- [Requirement] Show, in full, each line of the data that contains "among".
[[ Exercise materials open ]]
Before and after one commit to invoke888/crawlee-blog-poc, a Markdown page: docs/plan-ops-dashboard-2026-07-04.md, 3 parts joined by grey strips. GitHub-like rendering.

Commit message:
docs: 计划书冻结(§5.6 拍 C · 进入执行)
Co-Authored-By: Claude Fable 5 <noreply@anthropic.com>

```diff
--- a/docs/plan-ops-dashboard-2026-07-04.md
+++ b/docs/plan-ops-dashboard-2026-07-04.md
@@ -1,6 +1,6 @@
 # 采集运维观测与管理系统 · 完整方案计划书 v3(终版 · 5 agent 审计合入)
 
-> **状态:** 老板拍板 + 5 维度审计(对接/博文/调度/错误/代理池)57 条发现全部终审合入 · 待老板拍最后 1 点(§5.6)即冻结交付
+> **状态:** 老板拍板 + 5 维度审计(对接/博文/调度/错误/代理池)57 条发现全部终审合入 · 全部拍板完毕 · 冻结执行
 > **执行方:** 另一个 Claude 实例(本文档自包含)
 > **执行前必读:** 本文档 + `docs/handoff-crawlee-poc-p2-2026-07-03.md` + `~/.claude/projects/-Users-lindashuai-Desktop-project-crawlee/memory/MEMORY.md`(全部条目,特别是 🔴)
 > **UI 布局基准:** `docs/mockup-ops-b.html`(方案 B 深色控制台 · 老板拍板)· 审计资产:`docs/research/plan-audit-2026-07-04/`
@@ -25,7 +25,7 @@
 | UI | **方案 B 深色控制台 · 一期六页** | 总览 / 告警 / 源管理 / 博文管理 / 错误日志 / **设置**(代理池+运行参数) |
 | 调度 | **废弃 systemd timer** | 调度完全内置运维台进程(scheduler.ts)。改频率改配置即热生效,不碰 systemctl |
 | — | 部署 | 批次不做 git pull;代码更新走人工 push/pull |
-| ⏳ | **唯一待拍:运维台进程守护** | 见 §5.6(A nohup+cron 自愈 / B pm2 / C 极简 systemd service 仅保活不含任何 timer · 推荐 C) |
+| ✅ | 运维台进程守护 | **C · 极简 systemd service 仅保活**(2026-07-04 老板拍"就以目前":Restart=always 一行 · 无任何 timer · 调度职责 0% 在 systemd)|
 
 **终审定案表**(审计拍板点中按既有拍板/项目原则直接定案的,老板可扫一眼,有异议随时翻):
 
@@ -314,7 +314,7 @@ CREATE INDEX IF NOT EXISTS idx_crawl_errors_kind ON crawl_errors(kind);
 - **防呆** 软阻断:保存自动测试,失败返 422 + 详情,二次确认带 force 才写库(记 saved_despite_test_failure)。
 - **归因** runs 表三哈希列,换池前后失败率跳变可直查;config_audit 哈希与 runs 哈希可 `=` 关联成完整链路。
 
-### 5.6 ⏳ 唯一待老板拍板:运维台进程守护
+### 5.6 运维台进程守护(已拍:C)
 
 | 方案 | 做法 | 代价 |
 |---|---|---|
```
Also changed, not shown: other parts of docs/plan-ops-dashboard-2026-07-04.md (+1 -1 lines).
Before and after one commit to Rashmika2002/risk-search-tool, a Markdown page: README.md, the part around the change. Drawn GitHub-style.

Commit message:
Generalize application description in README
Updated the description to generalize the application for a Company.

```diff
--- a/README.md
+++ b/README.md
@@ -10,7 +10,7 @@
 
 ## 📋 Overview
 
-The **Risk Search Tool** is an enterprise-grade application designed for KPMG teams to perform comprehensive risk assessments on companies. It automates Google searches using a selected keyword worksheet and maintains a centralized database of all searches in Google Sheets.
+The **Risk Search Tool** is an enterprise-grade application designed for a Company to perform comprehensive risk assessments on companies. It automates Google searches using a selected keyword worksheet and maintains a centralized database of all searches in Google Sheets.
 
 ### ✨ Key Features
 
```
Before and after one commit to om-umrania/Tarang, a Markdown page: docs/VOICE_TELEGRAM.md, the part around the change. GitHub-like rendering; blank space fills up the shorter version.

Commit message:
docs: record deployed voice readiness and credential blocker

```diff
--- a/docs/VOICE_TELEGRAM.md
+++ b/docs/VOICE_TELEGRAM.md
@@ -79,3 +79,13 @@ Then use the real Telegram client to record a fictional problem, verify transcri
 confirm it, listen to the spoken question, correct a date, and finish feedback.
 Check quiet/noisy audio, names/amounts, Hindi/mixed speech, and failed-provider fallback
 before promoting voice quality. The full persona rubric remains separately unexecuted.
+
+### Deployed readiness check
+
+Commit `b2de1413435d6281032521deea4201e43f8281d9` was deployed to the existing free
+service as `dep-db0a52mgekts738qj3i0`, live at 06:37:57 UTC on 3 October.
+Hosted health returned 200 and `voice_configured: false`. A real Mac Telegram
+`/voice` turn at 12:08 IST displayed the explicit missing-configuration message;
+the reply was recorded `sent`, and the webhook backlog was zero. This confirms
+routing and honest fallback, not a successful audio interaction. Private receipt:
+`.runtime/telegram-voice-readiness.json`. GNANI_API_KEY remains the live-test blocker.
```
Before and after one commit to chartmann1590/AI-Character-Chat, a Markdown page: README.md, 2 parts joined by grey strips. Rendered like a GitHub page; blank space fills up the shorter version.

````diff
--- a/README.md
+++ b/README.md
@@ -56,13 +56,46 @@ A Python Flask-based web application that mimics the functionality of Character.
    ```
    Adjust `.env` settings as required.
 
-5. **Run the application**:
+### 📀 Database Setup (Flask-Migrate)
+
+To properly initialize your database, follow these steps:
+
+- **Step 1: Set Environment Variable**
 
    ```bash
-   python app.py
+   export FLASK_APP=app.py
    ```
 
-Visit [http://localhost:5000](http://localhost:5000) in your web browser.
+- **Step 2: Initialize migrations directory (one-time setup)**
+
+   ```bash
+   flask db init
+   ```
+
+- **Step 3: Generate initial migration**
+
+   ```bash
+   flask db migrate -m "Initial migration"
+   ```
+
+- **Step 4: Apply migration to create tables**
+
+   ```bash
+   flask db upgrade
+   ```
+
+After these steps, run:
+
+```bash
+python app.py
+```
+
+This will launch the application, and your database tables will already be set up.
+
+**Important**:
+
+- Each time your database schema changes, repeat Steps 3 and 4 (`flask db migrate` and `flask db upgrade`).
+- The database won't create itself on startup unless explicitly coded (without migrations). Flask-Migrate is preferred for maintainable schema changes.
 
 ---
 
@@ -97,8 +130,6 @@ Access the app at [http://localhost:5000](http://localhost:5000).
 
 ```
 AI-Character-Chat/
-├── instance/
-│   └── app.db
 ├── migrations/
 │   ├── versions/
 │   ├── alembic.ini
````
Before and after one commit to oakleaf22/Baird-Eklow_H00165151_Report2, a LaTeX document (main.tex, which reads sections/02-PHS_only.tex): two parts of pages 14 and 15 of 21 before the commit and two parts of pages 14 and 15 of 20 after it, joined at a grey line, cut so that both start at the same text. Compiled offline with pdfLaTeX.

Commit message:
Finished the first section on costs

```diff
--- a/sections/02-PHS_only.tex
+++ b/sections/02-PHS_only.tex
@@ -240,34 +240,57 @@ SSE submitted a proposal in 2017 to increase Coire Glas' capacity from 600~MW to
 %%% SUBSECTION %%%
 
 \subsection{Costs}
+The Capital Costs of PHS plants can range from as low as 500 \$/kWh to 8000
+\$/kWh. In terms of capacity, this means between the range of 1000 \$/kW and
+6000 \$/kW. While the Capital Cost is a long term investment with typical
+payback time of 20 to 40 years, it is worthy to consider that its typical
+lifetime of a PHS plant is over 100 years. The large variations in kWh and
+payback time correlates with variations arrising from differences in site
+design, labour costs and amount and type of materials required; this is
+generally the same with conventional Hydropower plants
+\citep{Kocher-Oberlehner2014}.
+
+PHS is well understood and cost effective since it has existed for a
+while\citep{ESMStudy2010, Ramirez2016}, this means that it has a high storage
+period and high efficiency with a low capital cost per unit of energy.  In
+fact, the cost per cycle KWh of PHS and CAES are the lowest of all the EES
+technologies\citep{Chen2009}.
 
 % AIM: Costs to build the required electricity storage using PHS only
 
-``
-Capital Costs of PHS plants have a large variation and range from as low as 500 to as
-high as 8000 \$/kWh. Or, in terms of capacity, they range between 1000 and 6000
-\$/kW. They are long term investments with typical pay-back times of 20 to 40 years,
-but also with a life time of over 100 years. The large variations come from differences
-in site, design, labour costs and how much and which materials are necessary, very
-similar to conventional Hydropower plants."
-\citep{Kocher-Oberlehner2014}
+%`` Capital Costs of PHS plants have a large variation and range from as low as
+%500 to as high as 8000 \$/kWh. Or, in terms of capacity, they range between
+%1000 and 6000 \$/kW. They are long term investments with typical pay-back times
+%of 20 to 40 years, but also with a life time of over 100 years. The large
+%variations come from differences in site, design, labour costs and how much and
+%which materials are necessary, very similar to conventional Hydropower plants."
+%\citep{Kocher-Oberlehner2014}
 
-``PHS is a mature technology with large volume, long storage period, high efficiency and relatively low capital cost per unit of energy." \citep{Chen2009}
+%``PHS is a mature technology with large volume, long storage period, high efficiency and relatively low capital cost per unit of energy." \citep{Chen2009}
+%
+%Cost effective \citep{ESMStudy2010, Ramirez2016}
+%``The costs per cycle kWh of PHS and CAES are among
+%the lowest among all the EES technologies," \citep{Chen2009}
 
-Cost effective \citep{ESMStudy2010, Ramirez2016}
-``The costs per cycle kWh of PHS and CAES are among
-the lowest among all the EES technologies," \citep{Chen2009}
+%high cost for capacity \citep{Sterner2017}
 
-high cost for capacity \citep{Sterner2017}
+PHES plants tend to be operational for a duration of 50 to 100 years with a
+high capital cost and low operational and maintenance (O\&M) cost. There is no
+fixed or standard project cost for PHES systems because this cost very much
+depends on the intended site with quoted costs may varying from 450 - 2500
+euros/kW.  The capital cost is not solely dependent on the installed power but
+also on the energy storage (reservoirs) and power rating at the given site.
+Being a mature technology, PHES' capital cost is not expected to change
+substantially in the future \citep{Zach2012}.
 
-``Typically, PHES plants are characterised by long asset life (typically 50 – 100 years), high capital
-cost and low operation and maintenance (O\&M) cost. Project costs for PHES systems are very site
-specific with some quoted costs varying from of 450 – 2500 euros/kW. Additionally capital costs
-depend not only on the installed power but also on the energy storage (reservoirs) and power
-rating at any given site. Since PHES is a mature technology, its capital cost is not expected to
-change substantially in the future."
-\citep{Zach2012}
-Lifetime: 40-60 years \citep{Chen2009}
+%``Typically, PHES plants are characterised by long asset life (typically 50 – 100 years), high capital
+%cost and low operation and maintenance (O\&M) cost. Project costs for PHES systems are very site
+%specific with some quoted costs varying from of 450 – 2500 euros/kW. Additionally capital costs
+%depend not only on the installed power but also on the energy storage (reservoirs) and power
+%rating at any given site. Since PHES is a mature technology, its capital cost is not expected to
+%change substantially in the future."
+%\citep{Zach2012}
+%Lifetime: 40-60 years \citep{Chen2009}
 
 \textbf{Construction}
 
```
[[ Exercise materials closed ]]
- [Answer]
+%``The costs per cycle kWh of PHS and CAES are among
+%the lowest among all the EES technologies," \citep{Chen2009}
-``The costs per cycle kWh of PHS and CAES are among
-the lowest among all the EES technologies," \citep{Chen2009}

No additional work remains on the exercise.